Edetto on influences, Bristol’s scene and his ‘Like This’ single
Born and raised in Bristol 28 year old DJ and producer Edetto has been immersed in his home town’s thriving electronic music scene, taking in the cities unique spin on contemporary electronic music. Here he launches his own imprint, a DIY self release operation showcasing his industrial, drum-driven sound.
1. Can you start by telling us how you first got into producing electronic music? Where do your early influences lie?
Growing up in Bristol I was heavily influenced by the drum n bass scene. I spent most of my late teens queueing up to watch the likes of Dillinja, DJ Hype, Hazard & Clipz. Then would spend the following weeks trying to find the records they’d played to recreate their sets in my bedroom.
I’ve been producing and playing in and around Bristol for a number of years and have explored a few different styles. As I started purchasing more and more outboard kit, drum machines and analogue synths, I immediately gravitated towards Techno and have completely fallen in love with it. Even though the genres differ, I like to think I bring the grit and distortion of my drum n bass youth into my current productions.
2. Your single release ‘Like This’ really maintains a lot of high energy. Could you take us through the creative process of making the record?
It was inspired by a track from Slam titled ‘clap yours hands’. After hearing that track I wanted to make a 909 driven track with a load of attitude. The kick and Tom pattern were the base for ‘Like This’, once I had that done i went on the time consuming hunt for a vocal. Getting the main groove down is the most important part, and probably the most fun! Once I have something I like; layering, structure and processing can come together fairly quickly. I try to separate each session to focus on one task i.e sound design, structure, automation etc.
3. Could you tell us about your studio, what are your favourite digital and hardware plugins?
Something I’ve always used for drums is Maschine from Native Instruments, the workflow is great and it’s perfect for getting a groove and idea going very quickly.
Hardware wise, my two favourites are my Korg Monologue and Behringer Model D. Both are super versatile and can be used for anything from long droning basses to crispy percussive patterns.

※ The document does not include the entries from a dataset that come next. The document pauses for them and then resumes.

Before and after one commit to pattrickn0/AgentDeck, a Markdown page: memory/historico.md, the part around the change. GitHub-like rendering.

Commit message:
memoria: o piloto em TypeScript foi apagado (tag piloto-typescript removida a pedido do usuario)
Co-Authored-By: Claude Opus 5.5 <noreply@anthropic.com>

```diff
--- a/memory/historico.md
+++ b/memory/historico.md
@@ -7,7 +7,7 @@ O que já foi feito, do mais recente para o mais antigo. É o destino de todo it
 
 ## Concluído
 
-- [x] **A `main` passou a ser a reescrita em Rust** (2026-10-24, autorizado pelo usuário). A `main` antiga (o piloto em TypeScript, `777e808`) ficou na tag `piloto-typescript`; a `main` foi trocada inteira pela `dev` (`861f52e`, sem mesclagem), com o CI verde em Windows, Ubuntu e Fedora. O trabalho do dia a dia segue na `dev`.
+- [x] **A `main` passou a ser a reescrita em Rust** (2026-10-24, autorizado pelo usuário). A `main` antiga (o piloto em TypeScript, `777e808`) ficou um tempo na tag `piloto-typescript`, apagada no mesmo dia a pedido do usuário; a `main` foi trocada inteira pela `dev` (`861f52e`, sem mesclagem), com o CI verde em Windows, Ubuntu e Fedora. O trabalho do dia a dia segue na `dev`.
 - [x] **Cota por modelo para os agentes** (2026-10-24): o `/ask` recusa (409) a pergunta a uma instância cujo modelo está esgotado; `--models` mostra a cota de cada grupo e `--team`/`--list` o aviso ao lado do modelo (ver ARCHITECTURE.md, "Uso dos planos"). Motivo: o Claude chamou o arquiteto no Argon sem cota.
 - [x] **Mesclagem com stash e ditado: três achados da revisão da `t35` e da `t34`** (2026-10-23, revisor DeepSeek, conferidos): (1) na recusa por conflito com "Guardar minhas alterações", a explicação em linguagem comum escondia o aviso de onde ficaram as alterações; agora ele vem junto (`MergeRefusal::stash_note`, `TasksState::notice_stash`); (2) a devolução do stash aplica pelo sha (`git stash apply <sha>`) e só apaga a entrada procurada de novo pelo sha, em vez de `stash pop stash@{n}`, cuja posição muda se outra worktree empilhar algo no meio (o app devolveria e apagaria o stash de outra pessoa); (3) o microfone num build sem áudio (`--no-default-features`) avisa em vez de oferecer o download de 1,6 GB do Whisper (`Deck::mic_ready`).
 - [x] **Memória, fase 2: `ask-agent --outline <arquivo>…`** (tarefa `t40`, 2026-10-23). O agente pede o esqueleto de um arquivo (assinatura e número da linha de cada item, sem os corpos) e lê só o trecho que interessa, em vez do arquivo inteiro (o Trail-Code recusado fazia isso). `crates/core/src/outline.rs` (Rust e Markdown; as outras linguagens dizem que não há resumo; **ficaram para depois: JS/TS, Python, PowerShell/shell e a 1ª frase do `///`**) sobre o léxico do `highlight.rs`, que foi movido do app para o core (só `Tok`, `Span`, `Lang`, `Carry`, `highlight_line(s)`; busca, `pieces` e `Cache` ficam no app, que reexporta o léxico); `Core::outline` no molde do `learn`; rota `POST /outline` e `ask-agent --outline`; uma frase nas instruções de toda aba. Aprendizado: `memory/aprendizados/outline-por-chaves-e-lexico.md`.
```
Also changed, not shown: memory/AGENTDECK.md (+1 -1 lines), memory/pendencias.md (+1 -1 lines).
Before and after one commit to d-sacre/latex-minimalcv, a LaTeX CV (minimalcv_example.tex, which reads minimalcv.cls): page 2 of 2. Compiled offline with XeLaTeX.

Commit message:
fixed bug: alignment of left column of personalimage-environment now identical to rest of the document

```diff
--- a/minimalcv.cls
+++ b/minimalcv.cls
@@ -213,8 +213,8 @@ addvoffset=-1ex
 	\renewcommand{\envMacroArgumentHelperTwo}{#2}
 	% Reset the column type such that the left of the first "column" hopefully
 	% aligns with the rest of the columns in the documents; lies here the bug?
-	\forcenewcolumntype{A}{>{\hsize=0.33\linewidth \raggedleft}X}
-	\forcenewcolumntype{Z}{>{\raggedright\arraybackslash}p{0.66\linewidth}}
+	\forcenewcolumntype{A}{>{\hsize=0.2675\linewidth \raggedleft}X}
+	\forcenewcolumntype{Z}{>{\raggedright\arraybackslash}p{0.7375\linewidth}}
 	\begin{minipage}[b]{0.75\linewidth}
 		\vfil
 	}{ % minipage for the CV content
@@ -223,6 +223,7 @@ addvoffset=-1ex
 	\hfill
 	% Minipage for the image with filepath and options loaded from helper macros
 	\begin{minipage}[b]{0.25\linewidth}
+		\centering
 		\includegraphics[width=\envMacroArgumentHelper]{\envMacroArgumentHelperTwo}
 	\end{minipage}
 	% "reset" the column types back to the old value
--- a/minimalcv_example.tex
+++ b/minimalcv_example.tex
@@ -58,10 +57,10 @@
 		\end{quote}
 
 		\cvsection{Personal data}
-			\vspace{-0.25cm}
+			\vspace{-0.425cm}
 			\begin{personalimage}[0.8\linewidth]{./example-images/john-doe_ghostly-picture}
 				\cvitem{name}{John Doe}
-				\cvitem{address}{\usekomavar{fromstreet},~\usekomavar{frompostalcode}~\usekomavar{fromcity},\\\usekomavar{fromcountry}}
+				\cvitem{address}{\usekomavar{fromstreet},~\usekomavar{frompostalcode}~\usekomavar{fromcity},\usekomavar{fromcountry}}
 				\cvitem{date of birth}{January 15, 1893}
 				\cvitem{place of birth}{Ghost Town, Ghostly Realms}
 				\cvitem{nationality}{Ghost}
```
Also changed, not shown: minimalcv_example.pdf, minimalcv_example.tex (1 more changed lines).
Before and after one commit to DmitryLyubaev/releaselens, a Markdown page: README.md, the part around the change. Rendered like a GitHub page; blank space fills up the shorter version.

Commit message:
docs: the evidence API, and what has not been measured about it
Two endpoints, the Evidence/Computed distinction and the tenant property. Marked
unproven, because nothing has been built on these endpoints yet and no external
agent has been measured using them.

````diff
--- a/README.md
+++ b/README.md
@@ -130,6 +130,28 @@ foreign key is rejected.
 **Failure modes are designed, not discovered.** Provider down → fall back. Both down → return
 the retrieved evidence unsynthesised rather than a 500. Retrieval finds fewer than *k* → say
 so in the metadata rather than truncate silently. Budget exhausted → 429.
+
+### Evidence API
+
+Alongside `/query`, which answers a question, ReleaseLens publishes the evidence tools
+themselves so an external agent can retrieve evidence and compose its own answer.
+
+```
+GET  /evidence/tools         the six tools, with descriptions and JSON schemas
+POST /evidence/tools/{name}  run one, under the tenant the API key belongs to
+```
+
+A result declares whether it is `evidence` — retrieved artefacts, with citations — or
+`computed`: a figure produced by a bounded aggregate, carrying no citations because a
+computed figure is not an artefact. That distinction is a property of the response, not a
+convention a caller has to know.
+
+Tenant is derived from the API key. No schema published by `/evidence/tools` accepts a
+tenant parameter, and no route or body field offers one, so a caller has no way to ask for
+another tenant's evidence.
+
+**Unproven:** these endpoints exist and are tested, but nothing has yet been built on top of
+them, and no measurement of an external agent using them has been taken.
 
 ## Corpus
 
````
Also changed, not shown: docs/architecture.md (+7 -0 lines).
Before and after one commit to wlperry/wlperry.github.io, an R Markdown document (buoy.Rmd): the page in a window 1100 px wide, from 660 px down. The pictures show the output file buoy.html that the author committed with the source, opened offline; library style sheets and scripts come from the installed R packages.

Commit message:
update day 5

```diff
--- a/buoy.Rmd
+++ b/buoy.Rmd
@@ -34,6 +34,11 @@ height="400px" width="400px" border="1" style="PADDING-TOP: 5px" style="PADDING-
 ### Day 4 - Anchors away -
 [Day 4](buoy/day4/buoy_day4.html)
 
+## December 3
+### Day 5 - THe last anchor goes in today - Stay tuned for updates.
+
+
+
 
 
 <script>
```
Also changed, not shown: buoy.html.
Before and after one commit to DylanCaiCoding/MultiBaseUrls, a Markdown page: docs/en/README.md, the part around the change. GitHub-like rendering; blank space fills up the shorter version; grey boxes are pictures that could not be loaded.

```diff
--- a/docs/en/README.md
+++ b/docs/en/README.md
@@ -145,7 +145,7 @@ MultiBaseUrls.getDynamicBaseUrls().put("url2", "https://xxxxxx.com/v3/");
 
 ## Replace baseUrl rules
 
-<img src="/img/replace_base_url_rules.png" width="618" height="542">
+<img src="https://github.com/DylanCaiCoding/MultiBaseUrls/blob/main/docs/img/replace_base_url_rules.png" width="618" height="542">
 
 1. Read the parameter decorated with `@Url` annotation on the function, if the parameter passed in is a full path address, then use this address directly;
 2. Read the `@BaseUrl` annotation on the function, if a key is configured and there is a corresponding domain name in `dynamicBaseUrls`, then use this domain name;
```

4. Who have been your biggest influences while creating techno?
If we are talking stylistic influences within Techno; I am very much into drum heavy, industrial stuff. I like tracks that drive forward with noises that are dark & off kilter. To name a handful, Perc, Randomer, Slam, Dense & Pika, Melodys Enemy. For me, they embody that sound and have massively influenced what I create.
5. Who do you suggest we look out for emerging in the Bristol scene?
Sly One. I share a studio with them so have been lucky enough to hear a lot of their new material. The trio have a tonne of ammunition and are set to have an incredible year in 2019.
6. What’s in store for you during the remainder of 2018 and early 2019?
I don’t think anyone can be completely transparent with this kind of question, but lot’s of music!
Throwing a launch party for ‘Like This’ in December with a line up of super talented fellow Bristolians. 2019 will continue in the spirit of DIY singles; I’ve got a fair few to share before the summer and of course writing won’t stop, it’s too much fun!